Whatever the merits of Vice-President Dan Quayle's arguments on morality and the family, it is certainly true that the American family has been radically transformed over the past three decades.
Simply put, the traditional, two-parent family is under siege. It is being displaced by the single-parent household. The percentage of white children living with one parent has almost tripled, to 19.2% during the past three decades, and it has more than doubled among blacks, to 54.8%. About half of all marriages now end in divorce, and out-of-wedlock births have rocketed. Consider this: A majority of children born today will spend at least some of their youth in a single-parent household.
Why has family structure changed so dramatically? Many reasons, including laws making it simpler to divorce and a debilitating urban drug culture that tears apart many families. To Christopher Jencks, sociologist at Northwestern University, the stable, two-parent family lost ground to broad cultural changes, such as more permissive attitudes toward sex and marriage.
But for economists, the most potent reasons for the change are economic. They say that the surge of women into the labor force and the stunning drop in the wages of less educated men account for much of the decline in the traditional family. Millions of men became poorer breadwinners, and millions of women became more financially independent. "It's a pincer action at work," says Robert D. Plotnick, economist at the University of Washington. And if the pincer continues to create more and more single-parent families, economic growth will suffer.
LESS INCENTIVE. From the early 1970s, global competition woke up many a stodgy U.S. manufacturer. To stay competitive, they streamlined their domestic production and opened new operations abroad. As American businesses went global, the competition from low-cost, foreign labor drove down the wages of less-skilled workers at home. For example, the wages of men with a high school education fell by 20.7% from 1973 to 1991 (after adjusting for inflation). Those with less than a high school education saw their paychecks cut by an amazing 26.4%, and the wage decline for young urban black workers came to a mind-numbing 50%.
A good part of the sharp decline in marriage rates among blacks can be traced to a sharp drop in the employment opportunities of young black men, argues William J. Wilson of the University of Chicago. These men are less able to support a family. Economists agree with Wilson that this economic factor played a role, although the size of its effect is hotly debated.

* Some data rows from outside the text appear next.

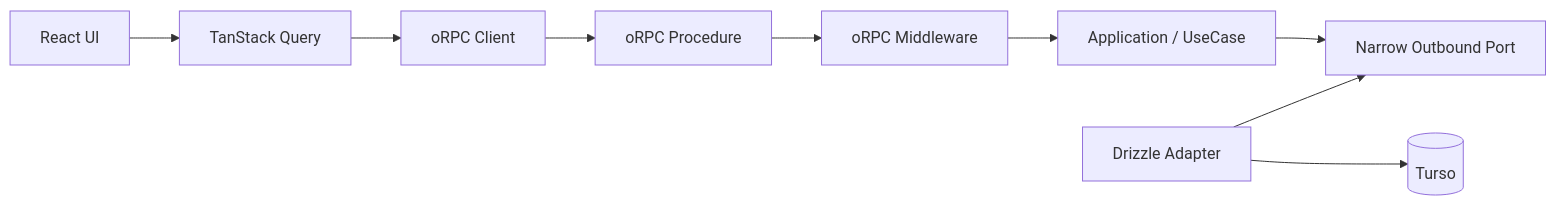
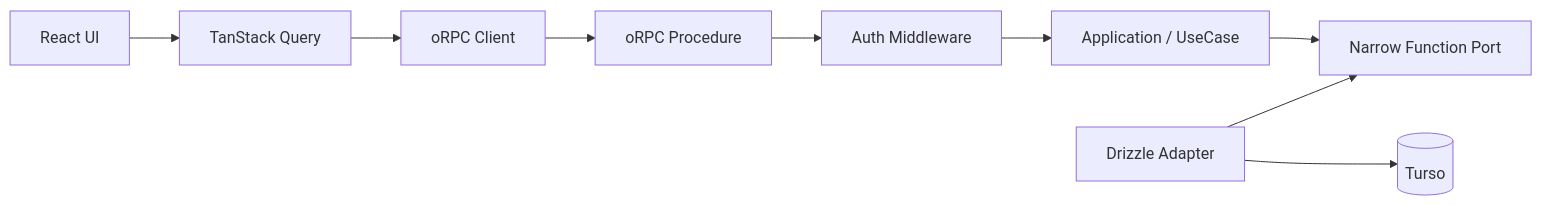
One commit to koralle/pantry changed the first of 2 diagrams in docs/superpowers/specs/2026-08-22-application-architecture-evolution-design.md. Above: the diagram before and after it, drawn with Mermaid. The commit also changed other lines of this file, not shown here.

Commit message:
docs: refine oRPC lifecycle and observability

````diff
--- a/docs/superpowers/specs/2026-08-22-application-architecture-evolution-design.md
+++ b/docs/superpowers/specs/2026-08-22-application-architecture-evolution-design.md
@@ -205,21 +193,21 @@
 ```mermaid
 flowchart LR
   UI[React UI]
   TQ[TanStack Query]
   CLIENT[oRPC Client]
   RPC[oRPC Procedure]
-  MW[oRPC Middleware]
+  AUTH[Auth Middleware]
   UC[Application / UseCase]
-  PORT[Narrow Outbound Port]
+  PORT[Narrow Function Port]
   INFRA[Drizzle Adapter]
   DB[(Turso)]
 
   UI --> TQ
   TQ --> CLIENT
   CLIENT --> RPC
-  RPC --> MW
-  MW --> UC
+  RPC --> AUTH
+  AUTH --> UC
   UC --> PORT
   INFRA --> PORT
   INFRA --> DB
 ```
````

The huge influx of women into the job market was itself a result of economic forces. The growing service sector offered women plentiful job opportunities. And the economy's stagnant productivity performance since 1973 forced women into the job market to shore up their family's eroding standard of living. Female participation in the labor force, the proportion of women working or looking for work relative to women in the population as a whole, soared from 38% in 1960 to almost 58% in 1991. (Since 1990, female labor force participation has declined a fraction as more women had babies and the recession cut jobs.)
And as women moved into jobs, they steadily moved up the earnings ladder. Women's earnings as a percent of men's wages for full-time work in all occupations reached an all-time high of 71% in 1990, up from 60% a decade ago. So from an economic perspective, women have less of an incentive to get or to stay married. "The propensity to split rises when women are doing better," says Gary S. Becker, economist at the University of Chicago, BUSINESS WEEK columnist, and a pioneer in the economics of the family.
WELFARE MYTH. Surprisingly, although many people believe the welfare system is behind the rise in single-parent families, most economists now agree that the impact of welfare has been limited. True, welfare payments do reduce a mother's reliance on a husband's earnings. And yes, single motherhood did increase as welfare payments rose between 1960 and 1970. But single parenthood continued to spiral higher even after benefits, adjusted for inflation, declined after the mid-1970s, points out David T. Ellwood, professor of public policy at Harvard University. Adds Isabel V. Sawhill, senior fellow at the Urban Institute: "The evidence suggests that welfare can explain only a small piece of the increase."
Clearly, more women working and globalization have reaped huge rewards for the U.S. economy. But some economists worry that the rise in single-parent households also carries an economic price. For one thing, poverty in the U.S. could become more intractable. Single-parent families are overwhelmingly poor. The poverty rate of married-couple families with children was 7.8%, compared with 44.5% among female-headed households.
More troublesome still, children of single-parent households often don't get enough in the way of good education and adequate health care, a drag on their economic potential as adults. Recent research shows that children of single parents are less likely to complete high school and more likely to have low earnings and low employment stability as adults than children raised in two-parent families. That's why many economists believe that both the government and the private sector will need to invest more in "human capital" in the 1990s.
The rise of single-parent households will crimp spending on such big-ticket items as houses. And a few economists even fret that a weakening of family ties among the better-off could put a further drag on the already anemic U.S. savings rate. Divorce and out-of-wedlock births are fraying the bonds between generations. The elderly have every incentive to consume their wealth and leave less to their heirs, reducing the pool of accumulated savings, says Laurence J. Kotlikoff, economist at Boston University.
The word "economics" comes from the Greek oikonomia, or household management. Economists this century have tended to ignore the family, concentrating on inflation, recession, and recovery. That could change as the transformation of the American family begins to affect living standards as much as the swings of the business cycle.